Capacity planning is the process of determining the production capacity needed by an organization to meet changing demands for its products. In the context of capacity planning, "capacity" is the maximum amount of work that an organization is capable of completing in a given period of time
The goal of capacity planning is to minimize this discrepancy. Demand for an organization's capacity varies based on changes in production output, such as increasing or decreasing the production quantity of an existing product, or producing new products. Better utilization of existing capacity can be accomplished through improvements in overall equipment effectiveness (OEE). Capacity can be increased through introducing new techniques, equipment and materials, increasing the number of workers or machines, increasing the number of shifts, or acquiring additional production facilities.
Capacity is calculated: (number of machines or workers) (number of shifts) (utilization) (efficiency).
The broad classes of capacity planning are lead strategy, lag strategy, and match strategy
1)Lead strategy :-adding capacity in anticipation of an increase in demand. Lead strategy is an aggressive strategy with the goal of luring customers away from the company's competitors. The possible disadvantage to this strategy is that it often results in excess inventory, which is costly and often wasteful.
2)Lag strategy :-refers to adding capacity only after the organization is running at full capacity or beyond due to increase in demand (North Carolina State University, 2006). This is a more conservative strategy. It decreases the risk of waste, but it may result in the loss of possible customers
3)Match strategy :-adding capacity in small amounts in response to changing demand in the market. This is a more moderate strategy

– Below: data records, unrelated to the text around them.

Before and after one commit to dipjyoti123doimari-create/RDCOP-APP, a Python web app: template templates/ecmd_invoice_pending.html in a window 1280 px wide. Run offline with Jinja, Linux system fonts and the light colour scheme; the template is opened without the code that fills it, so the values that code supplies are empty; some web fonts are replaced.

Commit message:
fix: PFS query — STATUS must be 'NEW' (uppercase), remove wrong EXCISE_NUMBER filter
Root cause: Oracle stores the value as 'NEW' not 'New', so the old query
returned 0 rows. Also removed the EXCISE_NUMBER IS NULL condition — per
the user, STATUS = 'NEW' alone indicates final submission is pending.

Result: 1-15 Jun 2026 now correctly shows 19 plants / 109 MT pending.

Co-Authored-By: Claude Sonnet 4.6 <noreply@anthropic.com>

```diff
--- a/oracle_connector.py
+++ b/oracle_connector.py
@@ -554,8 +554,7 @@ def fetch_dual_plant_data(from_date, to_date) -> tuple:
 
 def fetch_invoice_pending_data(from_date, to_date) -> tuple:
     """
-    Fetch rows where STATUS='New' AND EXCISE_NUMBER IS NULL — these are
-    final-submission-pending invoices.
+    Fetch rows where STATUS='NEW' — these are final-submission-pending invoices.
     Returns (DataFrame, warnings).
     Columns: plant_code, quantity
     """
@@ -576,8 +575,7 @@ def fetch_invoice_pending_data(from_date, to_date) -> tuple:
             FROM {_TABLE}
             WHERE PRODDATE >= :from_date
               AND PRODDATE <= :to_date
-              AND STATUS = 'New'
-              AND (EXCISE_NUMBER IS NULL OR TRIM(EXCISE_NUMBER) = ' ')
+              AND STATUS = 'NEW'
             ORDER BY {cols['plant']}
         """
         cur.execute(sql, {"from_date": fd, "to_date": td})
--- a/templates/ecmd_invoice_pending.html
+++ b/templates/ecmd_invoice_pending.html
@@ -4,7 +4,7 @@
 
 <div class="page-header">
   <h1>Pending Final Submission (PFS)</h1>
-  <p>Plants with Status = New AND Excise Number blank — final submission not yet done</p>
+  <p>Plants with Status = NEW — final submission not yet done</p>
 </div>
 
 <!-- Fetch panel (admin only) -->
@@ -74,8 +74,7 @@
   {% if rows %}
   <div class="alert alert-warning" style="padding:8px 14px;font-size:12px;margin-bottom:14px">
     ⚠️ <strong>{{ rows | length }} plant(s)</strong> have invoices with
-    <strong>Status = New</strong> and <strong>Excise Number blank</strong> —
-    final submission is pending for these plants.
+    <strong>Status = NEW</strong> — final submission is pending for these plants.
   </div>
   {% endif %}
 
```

Three Steps for Capacity Planning
In this paper we will illustrate three basic steps for capacity
Determine Service Level Requirements
The first step in the...